Don’t Walk Fashion, a collective launched in 2001, host an annual runway show in St Andrews, Scotland that delves into a multi-media world to explore beyond the parameters of fashion to speculate on the many puzzles that face modern society and challenge forms of systematic inequality.
Thanks to new student social networking site Campus Society, I got an inside look into the conceptual catwalk last night.
This year’s concept is ‘Progress/Regress’, focussing on the tension that exists between progression and regression in society, exploring the anxieties that go along with it, and questioning the definition of progress itself. It aims to pose the question, does ‘progress’ in the 21st Century help us or hurt us? I’m not sure how the fashion, the music or the location fit this theme, to be honest, but they had clearly worked hard to develop this concept and the marketing materials surrounding it. The show itself was one of the strangest events I’ve ever been to. It felt like some sort of elite cult. Turns out St Andrews is full of beautiful rich people and I wasn’t told it was black tie, so I looked and felt like a potato. The models were having a whale of a time which was nice to see (shock horror- models having fun and smiling?!) and the crowd were dancing to the beats from a local DJ, popping champagne bottles and bidding on real fur coats in a drunken auction. All for a good cause though!
Designers were recruited from all over the world, but it was great to see Dundee brand Dreamland Clothing there too. Most of the outfits were pretty basic, as was the hair and make up, but it appeared that the fashion itself wasn’t the point, it was the party. And to be fair, it was a decent party. Even if it did have festival-style portaloos.
The purpose of Don’t Walk is to raise awareness and funds for charities seeking to alleviate poverty and violence, and to encourage creative people to spark meaningful intellectual debate. It launched in the wake of 9/11, and continues to produce groundbreaking work in fashion, art and music 16 years on, being celebrated by press giants the likes of Vogue, Tatler and Marie Claire.
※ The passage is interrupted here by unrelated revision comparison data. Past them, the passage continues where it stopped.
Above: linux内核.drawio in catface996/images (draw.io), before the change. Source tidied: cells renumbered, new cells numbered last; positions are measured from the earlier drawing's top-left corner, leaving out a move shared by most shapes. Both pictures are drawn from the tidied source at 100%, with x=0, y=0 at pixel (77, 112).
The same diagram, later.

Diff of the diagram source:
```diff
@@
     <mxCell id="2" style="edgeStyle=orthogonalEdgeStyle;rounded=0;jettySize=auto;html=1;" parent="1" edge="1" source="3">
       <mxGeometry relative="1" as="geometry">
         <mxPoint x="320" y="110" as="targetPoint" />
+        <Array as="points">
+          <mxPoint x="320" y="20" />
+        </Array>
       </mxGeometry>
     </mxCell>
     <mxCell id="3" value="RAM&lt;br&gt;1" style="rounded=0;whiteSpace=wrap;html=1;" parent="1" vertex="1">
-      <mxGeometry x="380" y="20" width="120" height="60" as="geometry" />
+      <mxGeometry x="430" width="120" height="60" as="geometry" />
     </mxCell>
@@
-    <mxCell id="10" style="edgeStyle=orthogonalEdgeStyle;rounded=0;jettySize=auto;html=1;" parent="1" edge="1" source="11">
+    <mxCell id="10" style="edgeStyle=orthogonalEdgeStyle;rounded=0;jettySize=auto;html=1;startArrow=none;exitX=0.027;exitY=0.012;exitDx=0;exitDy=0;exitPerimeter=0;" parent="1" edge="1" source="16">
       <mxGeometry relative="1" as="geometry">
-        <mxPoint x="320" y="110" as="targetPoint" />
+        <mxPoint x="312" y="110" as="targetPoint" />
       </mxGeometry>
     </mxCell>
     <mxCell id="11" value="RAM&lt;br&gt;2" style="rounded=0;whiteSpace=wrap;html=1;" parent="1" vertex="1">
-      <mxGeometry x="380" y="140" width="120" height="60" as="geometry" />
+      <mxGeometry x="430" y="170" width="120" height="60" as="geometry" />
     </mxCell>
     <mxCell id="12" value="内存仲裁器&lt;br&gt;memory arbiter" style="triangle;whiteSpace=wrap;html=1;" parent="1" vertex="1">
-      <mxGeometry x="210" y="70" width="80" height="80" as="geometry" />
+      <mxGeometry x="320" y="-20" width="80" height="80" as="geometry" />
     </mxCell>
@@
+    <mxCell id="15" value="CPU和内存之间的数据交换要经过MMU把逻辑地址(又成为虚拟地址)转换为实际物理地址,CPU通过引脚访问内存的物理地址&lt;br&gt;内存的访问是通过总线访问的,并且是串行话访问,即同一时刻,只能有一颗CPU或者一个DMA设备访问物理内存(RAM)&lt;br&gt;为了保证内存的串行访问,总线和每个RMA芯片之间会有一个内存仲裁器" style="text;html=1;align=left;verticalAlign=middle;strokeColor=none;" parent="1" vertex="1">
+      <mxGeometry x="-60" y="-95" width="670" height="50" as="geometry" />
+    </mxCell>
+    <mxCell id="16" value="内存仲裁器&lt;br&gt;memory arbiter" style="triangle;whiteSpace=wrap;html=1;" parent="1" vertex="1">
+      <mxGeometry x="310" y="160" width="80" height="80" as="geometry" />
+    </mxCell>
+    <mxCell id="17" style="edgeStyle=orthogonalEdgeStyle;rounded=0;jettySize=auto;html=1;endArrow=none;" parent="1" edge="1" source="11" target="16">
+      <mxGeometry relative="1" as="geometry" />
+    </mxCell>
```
Don’t Walk supports the following charities:
The Robin Hood Foundation
The worlds leading organisation fighting poverty in New York. Its unique approach to aid allocation, using investment metrics and strict financial transparency, ensures that 100% of donations are used to directly fund projects and with maximum efficiency. To date it has raised more then $1.95bn, and annually funds over 240 programs working to tackle all forms and underlying causes of poverty; from education to food and housing, providing New Yorks’ most impoverished citizens with the tools they need to build better lives.
A charity based in Lebanon aiming to provide long-term education, social, and welfare assistance to thousands of refugees. Working innovatively with local communities and volunteers, Salam guarantees 100% of its funding goes directly to those who most need it, as well as promoting community relations at a time when they are severely strained by growing competition for aid and employment.
One Million Miles for Ellie
Overwhelmed by the death of her daughter Ellie, a former St. Andrews student, Michelle turned to adventure, kindness and the help of others to overcome her grief and fulfil her daughter’s greatest dream: to destroy cancer. The challenge: to reach one million miles by any means, by anyone, in one million minutes, and to raise one million pounds for Maggie’s, Cancer Research UK, and Macmillan Cancer Support. In doing so Ellie’s spirit of adventure and determination lives on.
About Campus Society, one of the sponsors of this years Don’t Walk fashion show.
Campus Society is a student-only community that allows you to connect with other students in spaces dedicated to the topics that you’re interested in, collaborate effortlessly on group work with your team and discover great insights from students who have done it all before. Find out more and join us at http://www.campussociety.com